>> question.
>>
>> Humans, according to a biologist at pharyngula, are not alive until at
>> least the fifth week of gestation. That is when red blood cells are
>> developed.
>>
>> The crapola about 'life', let alone 'personhood' beginning at
>> conception is therefore incorrect and should be eliminated.
>>
>> Excellent work, I'd say!
>
> But I disagree with the YEC view of life.

I think he got that. There was Irony, nay, Litotes, in that comment.

Desertphile

unread,
Mar 24, 2006, 11:10:27 AM3/24/06
to
tomfoolery wrote:

> Just a quick point:
>
> Most AiG emails (and I've exchanged a few) come with a specific
> disclaimer at the bottom that does not grant the recipient the right to
> post to a bulletin board/forum/etc.
>
> Was this fellow asked for permission to post this?

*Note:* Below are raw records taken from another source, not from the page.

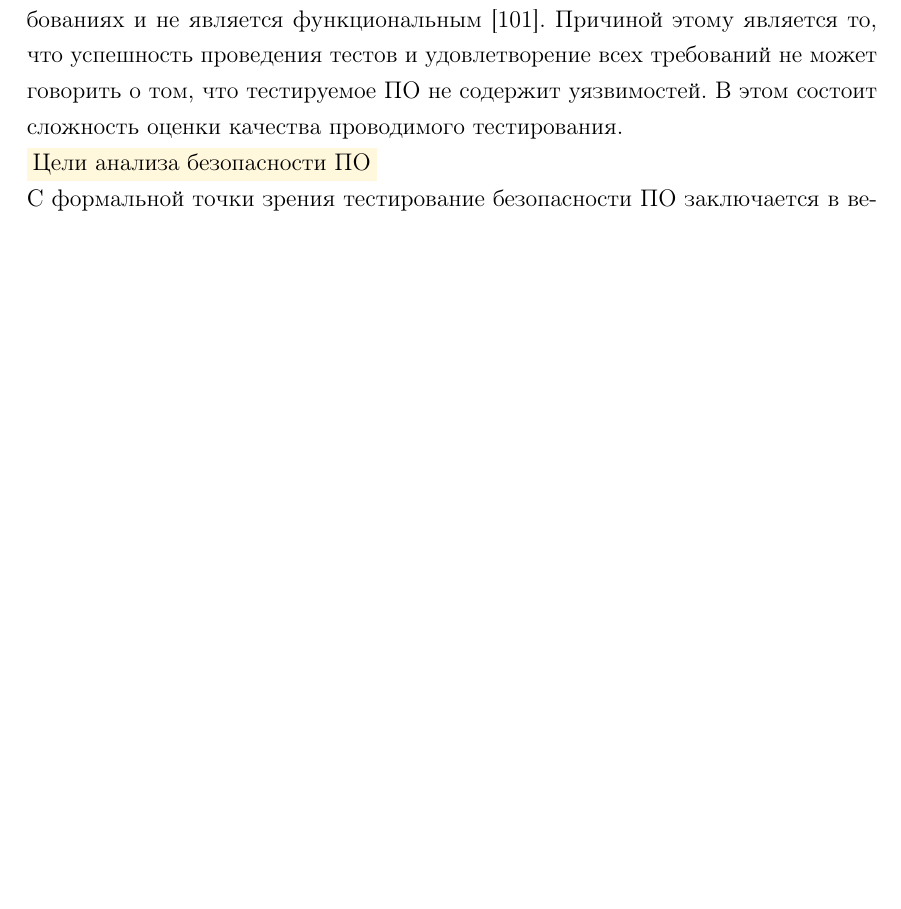
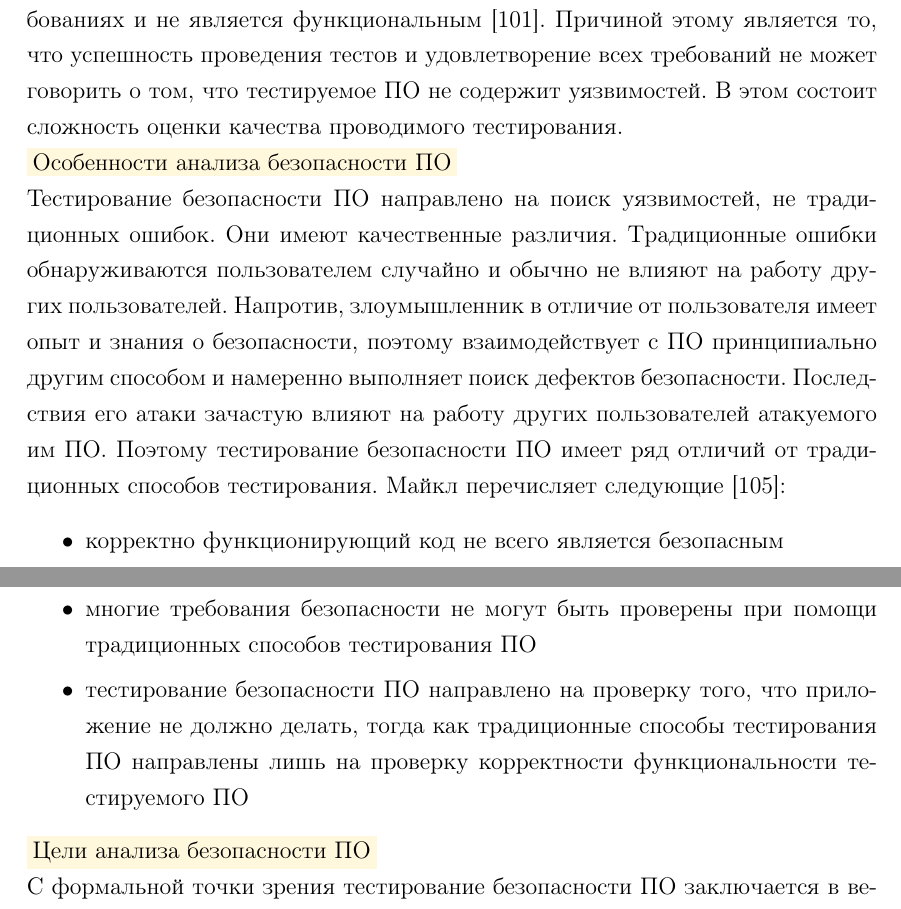
Before and after one commit to igorbotian/msc-thesis, a LaTeX thesis (src/thesis.tex, which reads src/chapters/software_security_analysis/ru/software_security_testing.tex): part of page 38 of 81 before the commit and two parts of pages 38 and 39 of 82 after it, the two joined at a grey line, cut so that both start at the same text, the shorter picture padded with empty space. Compiled offline with pdfLaTeX.

Commit message:
An additional paragraph has been added to the chapter about software security analysis

```diff
--- a/src/chapters/software_security_analysis/ru/software_security_testing.tex
+++ b/src/chapters/software_security_analysis/ru/software_security_testing.tex
@@ -5,6 +5,31 @@
 Причиной этому является то, что успешность проведения тестов и удовлетворение всех требований не может говорить о том, что тестируемое \RussianAbbreviation{ПО} не содержит уязвимостей.
 %
 В этом состоит сложность оценки качества проводимого тестирования.
+
+\Paragraph{Особенности анализа безопасности ПО}
+%
+Тестирование безопасности \RussianAbbreviation{ПО} направлено на поиск уязвимостей, не традиционных ошибок.
+%
+Они имеют качественные различия.
+%
+Традиционные ошибки обнаруживаются пользователем случайно и обычно не влияют на работу других пользователей.
+%
+Напротив, злоумышленник в отличие от пользователя имеет опыт и знания о безопасности, поэтому взаимодействует с \RussianAbbreviation{ПО} принципиально другим способом и намеренно выполняет поиск дефектов безопасности.
+%
+Последствия его атаки зачастую влияют на работу других пользователей атакуемого им \RussianAbbreviation{ПО}.
+%
+Поэтому тестирование безопасности \RussianAbbreviation{ПО} имеет ряд отличий от традиционных способов тестирования. Майкл перечисляет следующие \Reference{Michael2005}:
+\begin{itemize}
+	%\leftskip2em%
+	\setlength{\itemsep}{0pt}%
+	%\setlength{\parsep}{0pt}%
+
+	\item корректно функционирующий код не всего является безопасным
+
+	\item многие требования безопасности не могут быть проверены при помощи традиционных способов тестирования \RussianAbbreviation{ПО}
+
+	\item тестирование безопасности \RussianAbbreviation{ПО} направлено на проверку того, что приложение не должно делать, тогда как традиционные способы тестирования \RussianAbbreviation{ПО} направлены лишь на проверку корректности функциональности тестируемого \RussianAbbreviation{ПО}
+\end{itemize}
 
 \Paragraph{Цели анализа безопасности ПО}
 %
```
Also changed, not shown: src/chapters/references/references.tex (+8 -0 lines), src/misc/temporary_chapter.tex (+1 -0 lines).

He does not need permission: email belongs to the person who recieves
it. The writer (presumably the person who sends it) still retains
copyright however: if the "AiG" cult objects to the email being posted,
they could always sue for copyright infringement.

Ye Old One

unread,
Mar 24, 2006, 11:55:08 AM3/24/06
to
On 24 Mar 2006 08:10:27 -0800, "Desertphile" <deser...@hotmail.com>

enriched this group when s/he wrote: